*WORK REQUIRED*: Lift out each line of the data that holds "AGENTS".
(RECORDS FOR PROCESSING)
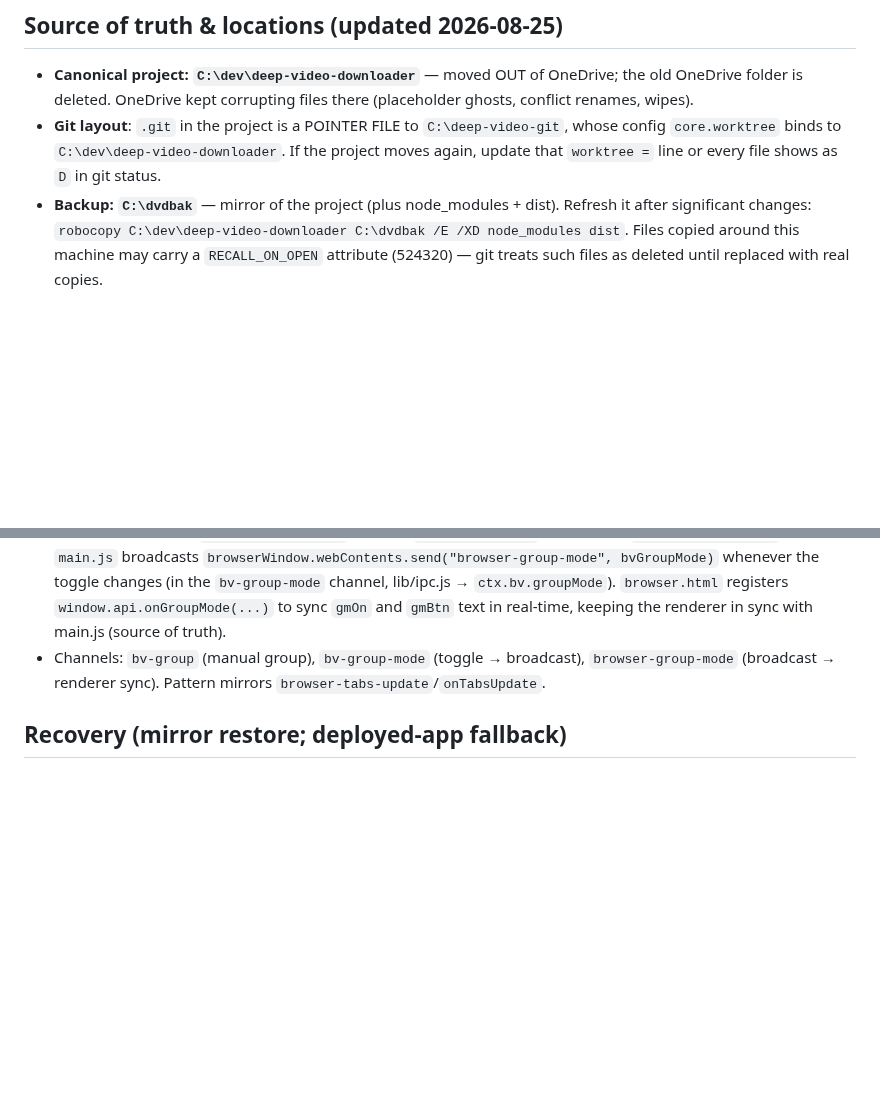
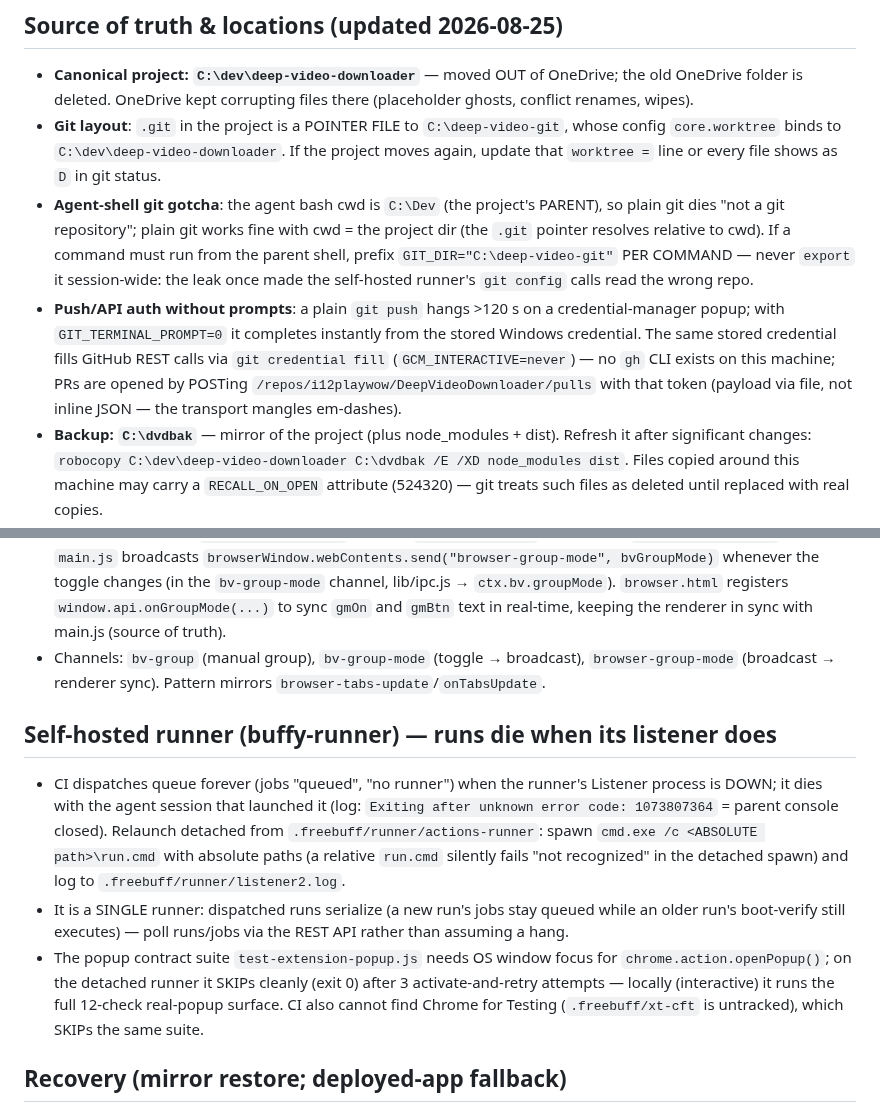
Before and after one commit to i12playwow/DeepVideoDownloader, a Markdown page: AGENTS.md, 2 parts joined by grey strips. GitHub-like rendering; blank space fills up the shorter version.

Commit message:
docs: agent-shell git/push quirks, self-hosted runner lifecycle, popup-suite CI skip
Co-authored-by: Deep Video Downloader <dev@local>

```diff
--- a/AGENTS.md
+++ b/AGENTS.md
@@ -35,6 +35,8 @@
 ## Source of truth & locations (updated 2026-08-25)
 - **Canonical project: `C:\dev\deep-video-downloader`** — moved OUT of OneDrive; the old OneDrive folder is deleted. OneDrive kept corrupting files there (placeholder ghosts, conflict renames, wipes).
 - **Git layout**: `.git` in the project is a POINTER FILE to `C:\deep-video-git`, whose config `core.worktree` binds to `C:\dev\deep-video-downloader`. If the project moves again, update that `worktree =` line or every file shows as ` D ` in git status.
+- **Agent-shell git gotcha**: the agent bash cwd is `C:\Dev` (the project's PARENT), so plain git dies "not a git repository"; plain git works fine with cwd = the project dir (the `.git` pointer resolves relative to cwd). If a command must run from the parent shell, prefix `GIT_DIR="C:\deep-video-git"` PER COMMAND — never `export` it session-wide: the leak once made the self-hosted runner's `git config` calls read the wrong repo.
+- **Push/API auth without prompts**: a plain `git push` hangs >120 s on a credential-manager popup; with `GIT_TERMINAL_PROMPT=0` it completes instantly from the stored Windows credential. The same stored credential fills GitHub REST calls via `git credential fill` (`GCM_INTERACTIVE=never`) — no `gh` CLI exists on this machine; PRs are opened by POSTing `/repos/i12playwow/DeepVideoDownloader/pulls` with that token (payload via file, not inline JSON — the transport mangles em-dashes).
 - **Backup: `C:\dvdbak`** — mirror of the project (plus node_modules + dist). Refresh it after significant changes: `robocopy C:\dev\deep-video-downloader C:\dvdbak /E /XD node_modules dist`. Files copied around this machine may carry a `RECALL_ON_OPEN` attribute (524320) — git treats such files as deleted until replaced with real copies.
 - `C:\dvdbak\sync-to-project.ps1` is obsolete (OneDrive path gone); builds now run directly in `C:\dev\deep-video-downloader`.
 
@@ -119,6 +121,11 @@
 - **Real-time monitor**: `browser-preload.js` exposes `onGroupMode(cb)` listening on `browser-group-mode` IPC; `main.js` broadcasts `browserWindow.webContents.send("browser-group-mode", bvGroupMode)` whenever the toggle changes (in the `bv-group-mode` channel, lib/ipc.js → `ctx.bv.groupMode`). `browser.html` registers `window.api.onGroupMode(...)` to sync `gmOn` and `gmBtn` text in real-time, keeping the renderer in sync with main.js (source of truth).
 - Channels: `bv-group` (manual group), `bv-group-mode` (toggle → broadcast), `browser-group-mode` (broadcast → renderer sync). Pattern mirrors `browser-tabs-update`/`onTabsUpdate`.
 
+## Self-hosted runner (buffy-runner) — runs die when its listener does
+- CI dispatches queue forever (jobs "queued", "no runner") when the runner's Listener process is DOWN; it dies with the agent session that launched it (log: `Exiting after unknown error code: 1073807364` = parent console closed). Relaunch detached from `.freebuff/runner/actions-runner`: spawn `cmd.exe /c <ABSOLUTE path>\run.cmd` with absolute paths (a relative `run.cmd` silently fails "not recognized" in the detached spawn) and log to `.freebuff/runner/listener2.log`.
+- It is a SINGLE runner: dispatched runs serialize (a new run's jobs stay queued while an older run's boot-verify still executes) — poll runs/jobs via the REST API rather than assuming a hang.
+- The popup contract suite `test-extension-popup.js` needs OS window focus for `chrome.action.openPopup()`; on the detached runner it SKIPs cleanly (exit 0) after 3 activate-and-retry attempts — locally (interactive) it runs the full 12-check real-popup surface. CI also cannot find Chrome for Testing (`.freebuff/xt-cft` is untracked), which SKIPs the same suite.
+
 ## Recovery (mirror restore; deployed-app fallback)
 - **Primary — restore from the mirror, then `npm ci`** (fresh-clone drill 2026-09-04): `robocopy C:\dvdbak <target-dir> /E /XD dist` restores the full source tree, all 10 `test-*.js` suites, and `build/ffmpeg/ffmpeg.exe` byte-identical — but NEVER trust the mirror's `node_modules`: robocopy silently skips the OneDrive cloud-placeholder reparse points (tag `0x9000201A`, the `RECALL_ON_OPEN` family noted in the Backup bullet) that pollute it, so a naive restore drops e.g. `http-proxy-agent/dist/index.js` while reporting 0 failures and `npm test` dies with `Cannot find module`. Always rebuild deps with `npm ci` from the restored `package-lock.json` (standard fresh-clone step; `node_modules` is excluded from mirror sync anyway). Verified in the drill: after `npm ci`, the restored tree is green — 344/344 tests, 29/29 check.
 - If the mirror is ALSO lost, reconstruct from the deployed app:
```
(End RECORDS FOR PROCESSING)
(RECORDS FOR PROCESSING)
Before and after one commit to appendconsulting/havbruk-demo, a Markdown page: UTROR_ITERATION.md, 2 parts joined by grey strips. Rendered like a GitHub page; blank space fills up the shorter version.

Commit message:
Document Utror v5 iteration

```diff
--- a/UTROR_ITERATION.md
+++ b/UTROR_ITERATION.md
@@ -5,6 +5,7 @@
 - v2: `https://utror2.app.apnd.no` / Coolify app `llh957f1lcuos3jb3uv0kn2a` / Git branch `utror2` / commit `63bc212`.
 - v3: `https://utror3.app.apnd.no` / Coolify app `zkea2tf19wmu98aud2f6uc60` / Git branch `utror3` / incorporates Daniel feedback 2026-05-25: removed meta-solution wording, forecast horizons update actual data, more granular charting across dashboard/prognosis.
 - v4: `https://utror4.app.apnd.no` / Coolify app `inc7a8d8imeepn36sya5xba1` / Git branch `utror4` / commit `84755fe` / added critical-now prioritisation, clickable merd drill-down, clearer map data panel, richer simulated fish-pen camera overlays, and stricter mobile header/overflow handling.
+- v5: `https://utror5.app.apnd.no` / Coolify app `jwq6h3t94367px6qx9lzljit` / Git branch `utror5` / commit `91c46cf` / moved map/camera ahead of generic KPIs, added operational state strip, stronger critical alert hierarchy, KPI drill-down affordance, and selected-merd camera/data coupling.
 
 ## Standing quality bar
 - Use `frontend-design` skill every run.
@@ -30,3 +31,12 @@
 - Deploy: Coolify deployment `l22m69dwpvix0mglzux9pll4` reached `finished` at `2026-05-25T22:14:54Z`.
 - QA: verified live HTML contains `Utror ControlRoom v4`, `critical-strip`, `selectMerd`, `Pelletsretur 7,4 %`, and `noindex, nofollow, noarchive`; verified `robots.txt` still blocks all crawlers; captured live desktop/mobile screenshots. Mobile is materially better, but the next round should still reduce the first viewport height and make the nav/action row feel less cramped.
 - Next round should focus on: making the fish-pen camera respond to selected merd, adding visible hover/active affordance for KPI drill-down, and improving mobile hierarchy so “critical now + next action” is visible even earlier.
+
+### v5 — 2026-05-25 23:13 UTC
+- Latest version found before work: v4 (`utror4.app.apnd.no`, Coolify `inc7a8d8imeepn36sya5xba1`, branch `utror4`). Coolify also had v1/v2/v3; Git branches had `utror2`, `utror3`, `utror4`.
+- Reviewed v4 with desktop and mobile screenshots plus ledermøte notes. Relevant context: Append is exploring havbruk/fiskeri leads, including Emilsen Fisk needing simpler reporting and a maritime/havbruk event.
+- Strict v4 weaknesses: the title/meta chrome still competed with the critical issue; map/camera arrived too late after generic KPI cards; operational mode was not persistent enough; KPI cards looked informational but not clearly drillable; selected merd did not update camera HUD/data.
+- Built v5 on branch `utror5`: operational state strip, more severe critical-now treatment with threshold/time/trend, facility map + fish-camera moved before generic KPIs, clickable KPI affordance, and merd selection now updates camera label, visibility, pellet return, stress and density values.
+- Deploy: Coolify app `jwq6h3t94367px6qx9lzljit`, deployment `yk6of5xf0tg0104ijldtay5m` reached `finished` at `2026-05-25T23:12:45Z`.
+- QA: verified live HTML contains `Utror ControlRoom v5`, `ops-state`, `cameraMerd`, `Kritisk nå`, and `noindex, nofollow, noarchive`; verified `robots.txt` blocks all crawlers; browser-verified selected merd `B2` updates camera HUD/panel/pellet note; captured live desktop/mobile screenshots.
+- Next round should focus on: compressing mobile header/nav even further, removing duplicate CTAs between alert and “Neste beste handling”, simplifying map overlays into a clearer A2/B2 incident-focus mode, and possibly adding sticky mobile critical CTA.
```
(End RECORDS FOR PROCESSING)
*ANSWER SECTION*:
Before and after one commit to i12playwow/DeepVideoDownloader, a Markdown page: AGENTS.md, 2 parts joined by grey strips. GitHub-like rendering; blank space fills up the shorter version.
--- a/AGENTS.md
+++ b/AGENTS.md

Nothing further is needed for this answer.